▸ STUDY MATERIAL

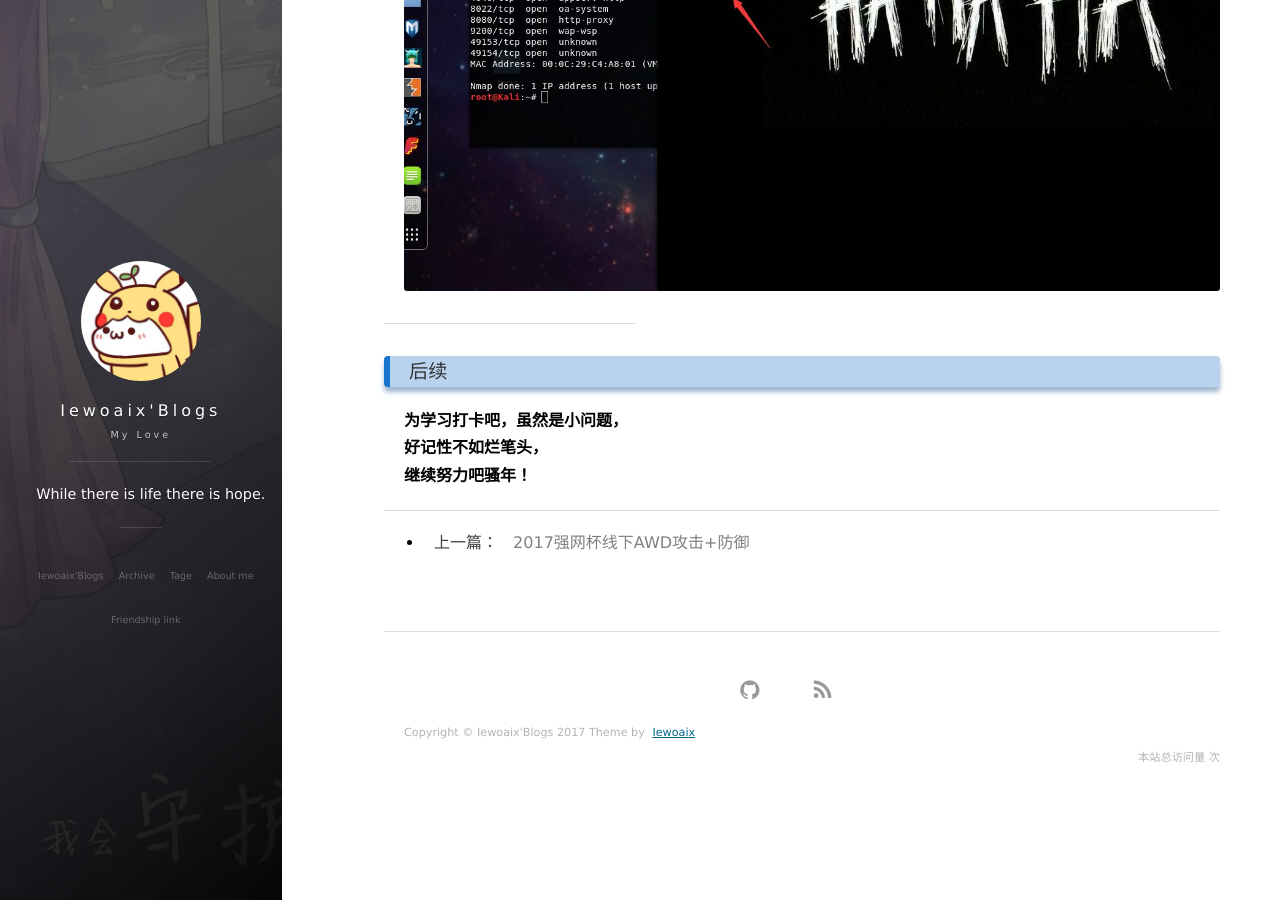
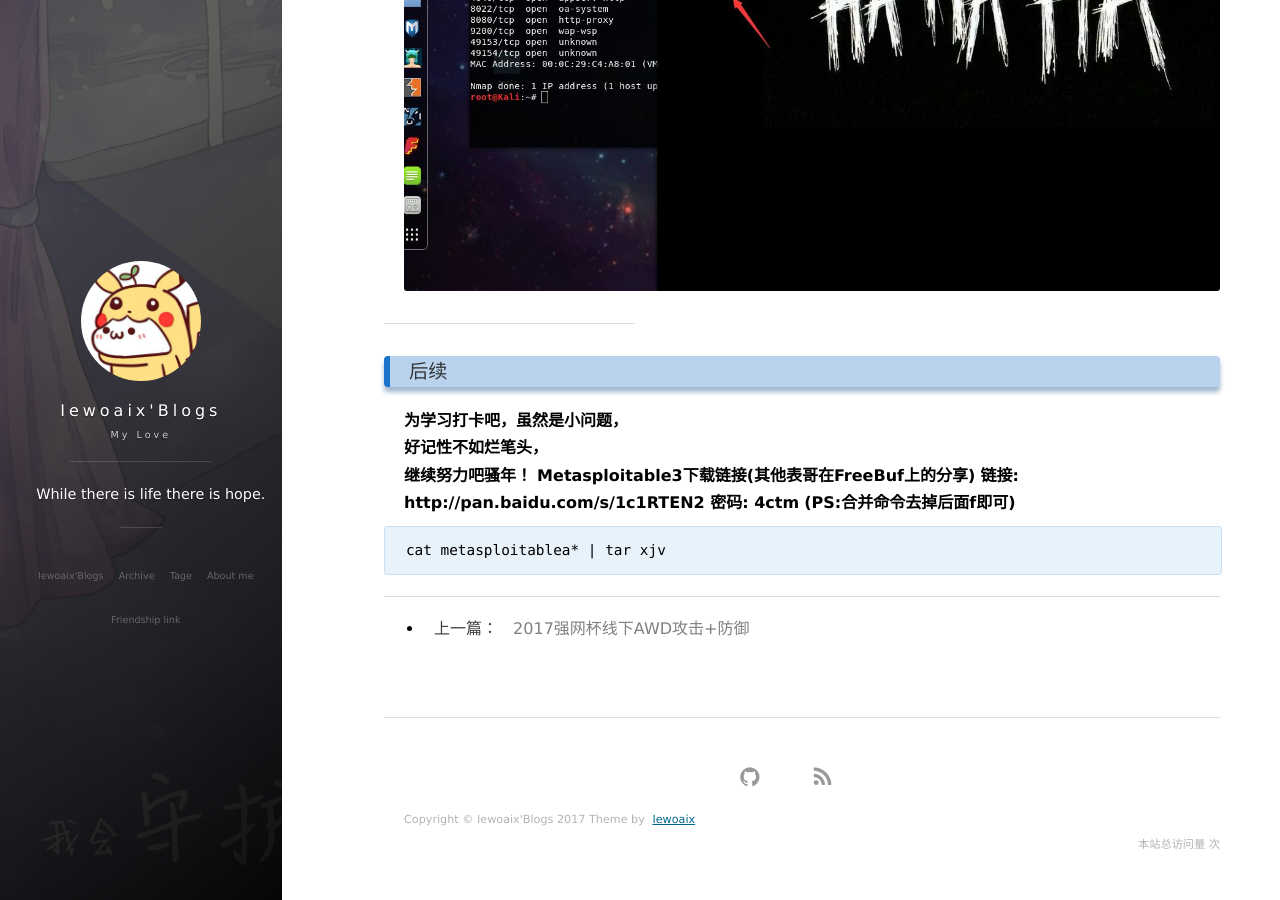
Before and after one commit to blubiu/blubiu.github.io, a Jekyll site: the page built from _posts/2017-10-06-Metasploitable3没网解决.md, in a window 1280 px wide and 900 px high, scrolled down 4095 px. Built offline with Jekyll 4.4.1, drawn with Linux system fonts in a browser that asks for light colours; nearby versions of some CDN libraries; comment, search, counter and statistics services are not loaded.

Commit message:
Update 2017-10-06-Metasploitable3没网解决.md

````diff
--- a/_posts/2017-10-06-Metasploitable3没网解决.md
+++ b/_posts/2017-10-06-Metasploitable3没网解决.md
@@ -66,3 +66,9 @@ Metasploitable3目前普遍安装在VirtualBox虚拟机，<br/>
 **为学习打卡吧，虽然是小问题，**<br/>
 **好记性不如烂笔头，**<br/>
 **继续努力吧骚年！**
+**Metasploitable3下载链接(其他表哥在FreeBuf上的分享)**
+**链接: http://pan.baidu.com/s/1c1RTEN2 密码: 4ctm**
+**(PS:合并命令去掉后面f即可)**
+```
+cat metasploitablea* | tar xjv
+```
````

▸ THE TASK
Images are not part of the copy. Everything else in the records must be reproduced exactly.

▸ TASK OUTPUT
Before and after one commit to blubiu/blubiu.github.io, a Jekyll site: the page built from _posts/2017-10-06-Metasploitable3没网解决.md, in a window 1280 px wide and 900 px high, scrolled down 4095 px. Built offline with Jekyll 4.4.1, drawn with Linux system fonts in a browser that asks for light colours; nearby versions of some CDN libraries; comment, search, counter and statistics services are not loaded.

Commit message:
Update 2017-10-06-Metasploitable3没网解决.md

````diff
--- a/_posts/2017-10-06-Metasploitable3没网解决.md
+++ b/_posts/2017-10-06-Metasploitable3没网解决.md
@@ -66,3 +66,9 @@ Metasploitable3目前普遍安装在VirtualBox虚拟机，<br/>
 **为学习打卡吧，虽然是小问题，**<br/>
 **好记性不如烂笔头，**<br/>
 **继续努力吧骚年！**
+**Metasploitable3下载链接(其他表哥在FreeBuf上的分享)**
+**链接: http://pan.baidu.com/s/1c1RTEN2 密码: 4ctm**
+**(PS:合并命令去掉后面f即可)**
+```
+cat metasploitablea* | tar xjv
+```
````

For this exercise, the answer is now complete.